Update - 11.25am: Inspector Ricardo Barbosa told a press conference in Rio that they were offering tickets for more than four times the original price.
Inspector Barbosa said: "Several elements of our inquiry confirm that the company involved is acting on an international scale.
"That company, which goes by the name of THG, was seeking to make a profit through the irregular sale of tickets for the Rio de Janeiro games.
"A ticket for the Games opening ceremony, originally costing $947, was resold for $8,000."
Earlier: The Olympic Council of Ireland is investigating why tickets allocated to the organisation were found on two men arrested by Rio de Janeiro police.
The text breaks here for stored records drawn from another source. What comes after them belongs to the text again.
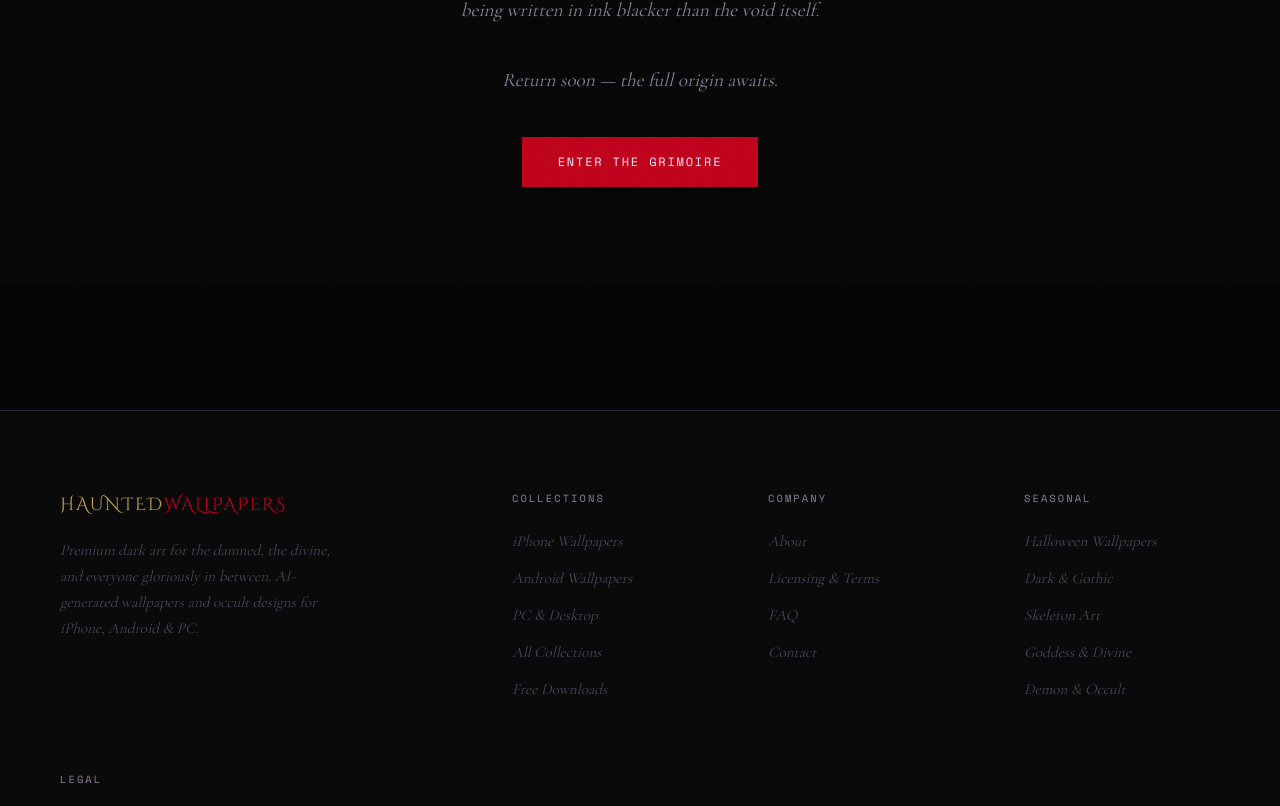
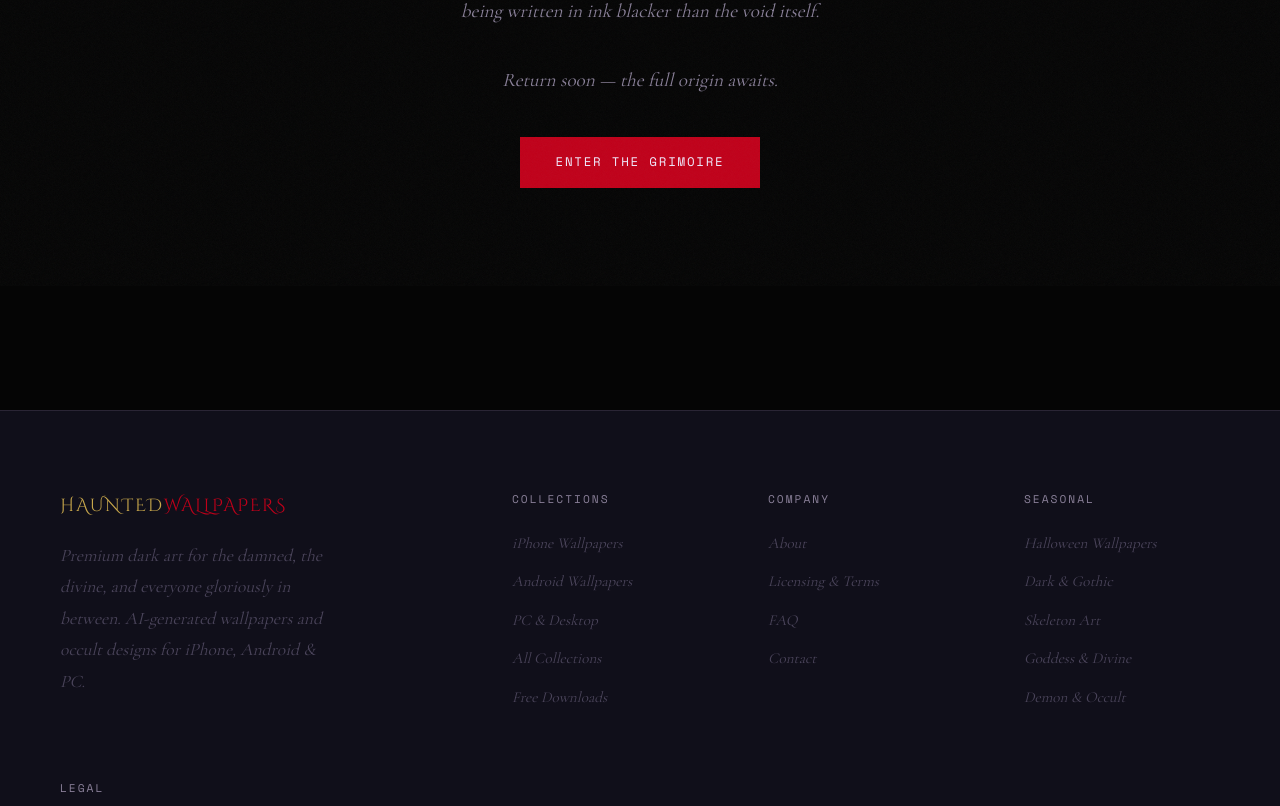
Before and after one commit to ppforcoco/dark-art-station, a Next.js app: page /lore in a window 1280 px wide. Shown: the part 514-1320 px from the top of the page. Built offline with nearby package versions, Linux system fonts and the light colour scheme; no server answers.

Commit message:
fix: resolve light theme gaps and global typography legibility

```diff
--- a/app/globals.css
+++ b/app/globals.css
@@ -360,12 +360,89 @@ body {
   background-color: var(--bg-primary) !important;
   color: var(--text-primary);
   font-family: var(--font-cormorant), 'Cormorant Garamond', Georgia, serif;
-  font-size: 18px;
+  font-size: 19px;
   overflow-x: hidden;
   cursor: none;
   min-height: 100vh;
   transition: background-color 0.3s ease, color 0.3s ease;
 }
+
+/* ── Global Typography Scale & Contrast ────────────────────── */
+/* Minimum readable sizes — overrides tiny 0.5-0.6rem labels   */
+
+/* All font-mono small labels — floor at 0.68rem */
+[class*="tracking-"] {
+  -webkit-font-smoothing: antialiased;
+  -moz-osx-font-smoothing: grayscale;
+}
+
+/* Section eyebrows, badges, meta labels */
+.section-eyebrow,
+.breadcrumb-link,
+.breadcrumb-current,
+.breadcrumb-sep,
+.product-category,
+.search-card-tags,
+.filter-pill,
+.cat-tag,
+.wotd-eyebrow,
+.wotd-date,
+.footer-col-title,
+.footer-copy,
+.social-link {
+  font-size: 0.7rem !important;
+  letter-spacing: 0.18em !important;
+}
+
+/* Body prose — ensure legibility */
+.product-name,
+.search-card-title,
+.footer-brand-desc,
+.manifesto-text,
+.hero-subtitle,
+.wotd-desc,
+.shop-page-count {
+  font-size: 1.1rem !important;
+  line-height: 1.8 !important;
+}
+
+/* Nav links */
+.nav-links a {
+  font-size: 0.8rem !important;
+}
+
+/* Download / CTA buttons */
+.btn-primary,
+.btn-secondary,
+.btn-cart {
+  font-size: 0.78rem !important;
+  letter-spacing: 0.14em !important;
+}
+
+/* Light theme font contrast boost */
+[data-theme="light"] .section-eyebrow { color: #a00016 !important; }
+[data-theme="light"] .product-category { color: #a00016 !important; }
+[data-theme="light"] .search-card-tags { color: #a00016 !important; }
+[data-theme="light"] .product-name { color: #1a1814 !important; }
+[data-theme="light"] .search-card-title { color: #1a1814 !important; }
+[data-theme="light"] .section-title { color: #1a1814 !important; font-size: inherit !important; }
+[data-theme="light"] .nav-links a { color: #3a3530 !important; }
+[data-theme="light"] .footer-col-title { color: #3a3530 !important; }
+[data-theme="light"] .footer-copy { color: #5a5450 !important; }
+[data-theme="light"] .footer-brand-desc { color: #4a4540 !important; }
+[data-theme="light"] .filter-pill { color: #3a3530 !important; border-color: #b8b4a8 !important; }
+[data-theme="light"] .breadcrumb-link { color: #5a5450 !important; }
+[data-theme="light"] .breadcrumb-current { color: #1a1814 !important; opacity: 1 !important; }
+
+/* Dark theme contrast boost for muted text */
+[data-theme="dark"] .breadcrumb-link,
+[data-theme="dark"] .breadcrumb-current,
+body:not([data-theme="light"]) .breadcrumb-link,
+body:not([data-theme="light"]) .breadcrumb-current {
+  color: #9490a8 !important;
+}
+
+/* ── Noise Texture Overlay ─────────────────────────────────── */
 
 /* ── Noise Texture Overlay ─────────────────────────────────── */
 body::before {
@@ -1019,7 +1096,7 @@ body::before {
 
 /* ── Marquee ───────────────────────────────────────────────── */
 .marquee-section {
-  background: #0a0a0a;
+  background: var(--bg-secondary);
   border-top: 1px solid rgba(139,0,0,0.3);
   border-bottom: 1px solid rgba(139,0,0,0.3);
   padding: 16px 0;
@@ -1134,7 +1211,7 @@ body::before {
 /*  AD SLOT                                                     */
 /* ──────────────────────────────────────────────────────────── */
 .ad-banner {
-  background: #0a0a0a;
+  background: var(--bg-secondary);
   border-top: 1px solid rgba(139,0,0,0.4);
   border-bottom: 1px solid rgba(139,0,0,0.4);
   padding: 16px 60px;
@@ -1160,7 +1237,7 @@ body::before {
 /* ──────────────────────────────────────────────────────────── */
 /*  PRODUCT GRID                                                */
 /* ──────────────────────────────────────────────────────────── */
-.products-bg { background-color: #0e0c14; }
+.products-bg { background-color: var(--bg-secondary); }
 
 .product-grid {
   display: grid;
@@ -1246,7 +1323,7 @@ body::before {
 /*  MANIFESTO                                                   */
 /* ──────────────────────────────────────────────────────────── */
 .manifesto-section {
-  background-color: #070710;
+  background-color: var(--bg-primary);
   padding: 140px 60px;
   display: grid;
   grid-template-columns: 80px 1fr;
@@ -1281,7 +1358,7 @@ body::before {
 /*  NEWSLETTER                                                  */
 /* ──────────────────────────────────────────────────────────── */
 .newsletter-section {
-  background: #0a0a0a;
+  background: var(--bg-secondary);
   padding: 100px 60px;
   text-align: center;
   position: relative; overflow: hidden;
@@ -1338,7 +1415,7 @@ body::before {
 /*  FOOTER                                                      */
 /* ──────────────────────────────────────────────────────────── */
 .site-footer {
-  background: #0a0a0a;
+  background: var(--bg-secondary);
   border-top: 1px solid #2a2535;
   padding: 80px 60px 40px;
 }
@@ -2047,7 +2124,7 @@ body::before {
 /*  WALLPAPER OF THE DAY — DAILY SANCTUM                        */
 /* ──────────────────────────────────────────────────────────── */
 .wotd-section {
-  background: #070710;
+  background: var(--bg-primary);
   border-top: 1px solid rgba(139,0,0,0.2);
   border-bottom: 1px solid rgba(139,0,0,0.2);
   padding: 80px 60px;
--- a/app/page.tsx
+++ b/app/page.tsx
@@ -150,7 +150,7 @@ export default async function Home() {
       })()}
 
       {/* ════════════════════════════ CATEGORIES */}
-      <section className="section-pad" style={{ backgroundColor: "#070710" }}>
+      <section className="section-pad" style={{ backgroundColor: "var(--bg-primary)" }}>
         <div className="section-header">
           <div>
             <span className="section-eyebrow">Browse the Darkness</span>
--- a/app/shop/[slug]/[imageSlug]/page.tsx
+++ b/app/shop/[slug]/[imageSlug]/page.tsx
@@ -147,9 +147,8 @@ export default async function ImagePage({ params }: PageProps) {
       <section className="max-w-7xl mx-auto px-6 md:px-[60px] py-10">
         <div className="grid md:grid-cols-[1fr_360px] gap-10 items-start">
 
-          {/* Full image inside device mockup */}
-          <DeviceMockup deviceType={null}>
-            <div className="relative w-full h-full">
+          {/* Full image — plain frame with locked 9:16 ratio */}
+          <div className="relative w-full overflow-hidden border border-[rgba(139,0,0,0.3)] bg-[#0a0a0a]" style={{ aspectRatio: "9/16" }}>
             <Image
               src={thumbUrl}
               alt={image.title}
@@ -159,7 +158,6 @@ export default async function ImagePage({ params }: PageProps) {
               sizes="(max-width: 768px) 100vw, 65vw"
             />
           </div>
-          </DeviceMockup>
 
           {/* Details panel */}
           <div className="flex flex-col gap-6 sticky top-8">
```
Lines whose indentation alone changed are shown as unchanged.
Irish national Kevin Mallon, one of the heads of British ticketing and hospitality provider THG Sports, was arrested with tickets for the Rio Games, police said. He is accused of conspiracy and helping sell tickets illegally.
The state's investigative police also arrested a company employee who was working as an interpreter during the games in a raid on Friday.
Agents seized more than 1,000 tickets being sold for "very high" fees.
The OCI name was visible on tickets displayed by police, but the Olympic Council of Ireland said they had "no knowledge" of the two men arrested.
"The OCI has launched an immediate investigation with our (authorised ticket reseller) ATR, Pro10, into how the individuals were allegedly in possession of OCI allocated tickets," the Olympic Council of Ireland said in a statement.
"The OCI strictly adheres to the IOC regulations around ticket allocation, sale and resale. We are treating this matter with the utmost seriousness."
Police said THG Sports was part of an alleged ticket-touting scheme that was uncovered during the 2014 World Cup.
THG Sports, which is not the Olympic Council of Ireland's official ticketing partner, does not mention Mr Mallon on its website.